Make no qualms about it, these boys are disciples of Bruce (and to a lesser extent The Replacements) especially Fallon, who actually related a few Springsteen anecdotes in between songs, including a surprisingly accurate impersonation of the patron saint of New Jersey rock. He talked about the first time he met Springsteen, which was only a month ago, and how Bruce said he admired 59′ Sound, playing it in his car all the time when he would cart his daughter around northern Jersey.
Fallon sincerely confessed he had no idea what do with that information. Initially shocked that Bruce Springsteen had actually heard his band, he couldn’t get past the surreal image association of his band’s music with the day to day activities of the Springsteen family. As far as concert banter goes, that’s the kind of shit the people want to hear, the soft humility behind mounting success. Along with the gushing appreciation for the crowd, the venue, which the band played with the Bouncing Souls a very, very long time ago, and the general honesty of the band’s entire package, the show felt more like a celebration of a local band who made a name for themselves than a national touring act wisping through Pittsburgh en route to fifteen other cities.
I’m surprised people weren’t hugging each other as they poured out on to the Millvale streets, promising each other they’d keep in touch over the coming spring and summer. One song, specifically, brought the whole experience full circle late in the Anthem’s set. “Miles Davis & The Cool,” a somber, trembling anthem drenched in nostalgia (like all their best tracks) seemed to encapsulate the feeling of the night, with Fallon singing “Don’t wait too long to come home./My have the years of our youth passed on./Don’t wait too long to come home./I’ll leave the front light on./The night is our own.”

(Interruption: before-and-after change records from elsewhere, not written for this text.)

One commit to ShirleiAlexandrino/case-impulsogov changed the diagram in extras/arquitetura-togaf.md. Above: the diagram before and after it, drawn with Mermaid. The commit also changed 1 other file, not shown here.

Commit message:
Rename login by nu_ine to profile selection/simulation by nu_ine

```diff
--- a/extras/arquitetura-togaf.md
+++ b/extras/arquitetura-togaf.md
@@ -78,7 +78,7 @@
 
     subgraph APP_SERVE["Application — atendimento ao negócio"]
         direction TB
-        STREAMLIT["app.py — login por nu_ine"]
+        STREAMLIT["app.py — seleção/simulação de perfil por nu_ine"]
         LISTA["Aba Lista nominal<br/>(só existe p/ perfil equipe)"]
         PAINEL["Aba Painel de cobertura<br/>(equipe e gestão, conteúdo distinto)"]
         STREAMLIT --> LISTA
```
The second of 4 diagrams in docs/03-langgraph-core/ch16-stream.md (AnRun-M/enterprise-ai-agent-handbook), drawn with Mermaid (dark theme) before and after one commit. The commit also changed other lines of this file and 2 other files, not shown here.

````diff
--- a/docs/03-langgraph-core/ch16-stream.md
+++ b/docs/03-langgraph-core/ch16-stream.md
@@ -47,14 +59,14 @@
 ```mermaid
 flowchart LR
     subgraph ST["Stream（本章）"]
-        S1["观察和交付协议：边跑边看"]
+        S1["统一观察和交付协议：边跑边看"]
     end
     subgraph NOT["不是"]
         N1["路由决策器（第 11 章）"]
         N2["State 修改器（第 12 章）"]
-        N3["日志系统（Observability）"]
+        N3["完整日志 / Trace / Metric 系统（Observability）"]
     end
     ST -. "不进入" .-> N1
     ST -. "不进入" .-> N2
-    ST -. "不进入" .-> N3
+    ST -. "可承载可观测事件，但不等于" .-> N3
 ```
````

As sentimental and overblown as that statement may be, it reminded me about the ways in which rock music can become spiritual and transformative, capable of painting the perfect moment for thousands of people to revel in simultaneously. The Hold Steady have done this for years, and The Gaslight Anthem have years to go. I remember a quote from the legendary D. Boon of hardcore stalwarts The Minutemen, while he was discussing the different themes which appeared repeatedly in their music, which he summarized in simple but earnest statement, “I’m not religious about god, I’m religious about man.” The Gaslight Anthem and Heartless Bastards put on a show bursting with fervor from the outset, preaching a life affirming gospel even the most jaded rock purist will embrace as the truth.